*Source records*:

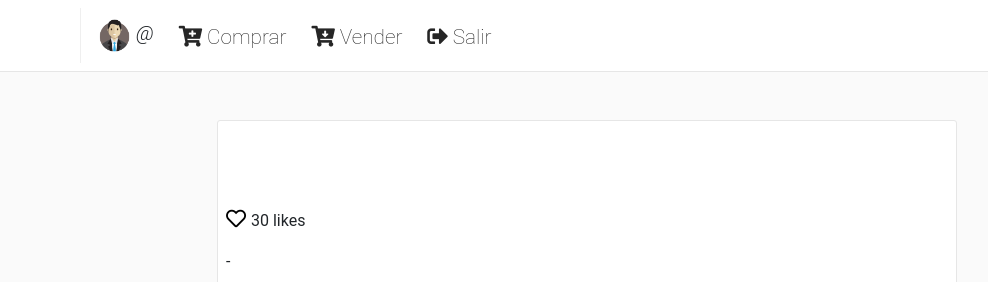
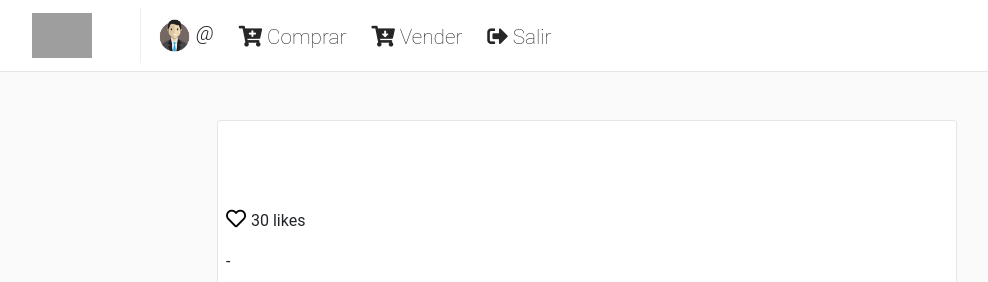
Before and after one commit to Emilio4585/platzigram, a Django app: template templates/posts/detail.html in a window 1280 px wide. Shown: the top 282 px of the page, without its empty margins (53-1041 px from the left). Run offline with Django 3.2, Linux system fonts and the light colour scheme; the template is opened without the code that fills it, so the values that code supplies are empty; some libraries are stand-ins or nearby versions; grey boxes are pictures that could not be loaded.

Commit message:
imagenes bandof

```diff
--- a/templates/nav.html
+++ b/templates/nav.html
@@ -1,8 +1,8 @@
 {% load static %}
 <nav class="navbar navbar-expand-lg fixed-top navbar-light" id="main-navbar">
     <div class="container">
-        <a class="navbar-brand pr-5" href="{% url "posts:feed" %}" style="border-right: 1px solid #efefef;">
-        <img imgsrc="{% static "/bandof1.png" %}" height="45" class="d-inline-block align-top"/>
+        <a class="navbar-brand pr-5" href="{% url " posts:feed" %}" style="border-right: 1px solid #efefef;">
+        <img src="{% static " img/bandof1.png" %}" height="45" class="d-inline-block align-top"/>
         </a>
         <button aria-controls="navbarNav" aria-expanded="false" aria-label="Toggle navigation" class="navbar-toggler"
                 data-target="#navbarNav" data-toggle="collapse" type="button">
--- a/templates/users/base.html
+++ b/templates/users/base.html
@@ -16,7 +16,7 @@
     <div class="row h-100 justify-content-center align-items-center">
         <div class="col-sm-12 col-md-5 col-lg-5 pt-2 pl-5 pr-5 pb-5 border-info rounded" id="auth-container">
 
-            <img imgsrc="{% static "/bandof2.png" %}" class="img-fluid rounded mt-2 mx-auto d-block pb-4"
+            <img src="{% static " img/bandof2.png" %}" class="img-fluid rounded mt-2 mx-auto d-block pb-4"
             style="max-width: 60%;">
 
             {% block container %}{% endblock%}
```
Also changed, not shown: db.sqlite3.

*Your objective*:
Copy out the data verbatim, with no pictures.

*Result of this task*:
Before and after one commit to Emilio4585/platzigram, a Django app: template templates/posts/detail.html in a window 1280 px wide. Shown: the top 282 px of the page, without its empty margins (53-1041 px from the left). Run offline with Django 3.2, Linux system fonts and the light colour scheme; the template is opened without the code that fills it, so the values that code supplies are empty; some libraries are stand-ins or nearby versions; grey boxes are pictures that could not be loaded.

Commit message:
imagenes bandof

```diff
--- a/templates/nav.html
+++ b/templates/nav.html
@@ -1,8 +1,8 @@
 {% load static %}
 <nav class="navbar navbar-expand-lg fixed-top navbar-light" id="main-navbar">
     <div class="container">
-        <a class="navbar-brand pr-5" href="{% url "posts:feed" %}" style="border-right: 1px solid #efefef;">
-        <img imgsrc="{% static "/bandof1.png" %}" height="45" class="d-inline-block align-top"/>
+        <a class="navbar-brand pr-5" href="{% url " posts:feed" %}" style="border-right: 1px solid #efefef;">
+        <img src="{% static " img/bandof1.png" %}" height="45" class="d-inline-block align-top"/>
         </a>
         <button aria-controls="navbarNav" aria-expanded="false" aria-label="Toggle navigation" class="navbar-toggler"
                 data-target="#navbarNav" data-toggle="collapse" type="button">
--- a/templates/users/base.html
+++ b/templates/users/base.html
@@ -16,7 +16,7 @@
     <div class="row h-100 justify-content-center align-items-center">
         <div class="col-sm-12 col-md-5 col-lg-5 pt-2 pl-5 pr-5 pb-5 border-info rounded" id="auth-container">
 
-            <img imgsrc="{% static "/bandof2.png" %}" class="img-fluid rounded mt-2 mx-auto d-block pb-4"
+            <img src="{% static " img/bandof2.png" %}" class="img-fluid rounded mt-2 mx-auto d-block pb-4"
             style="max-width: 60%;">
 
             {% block container %}{% endblock%}
```
Also changed, not shown: db.sqlite3.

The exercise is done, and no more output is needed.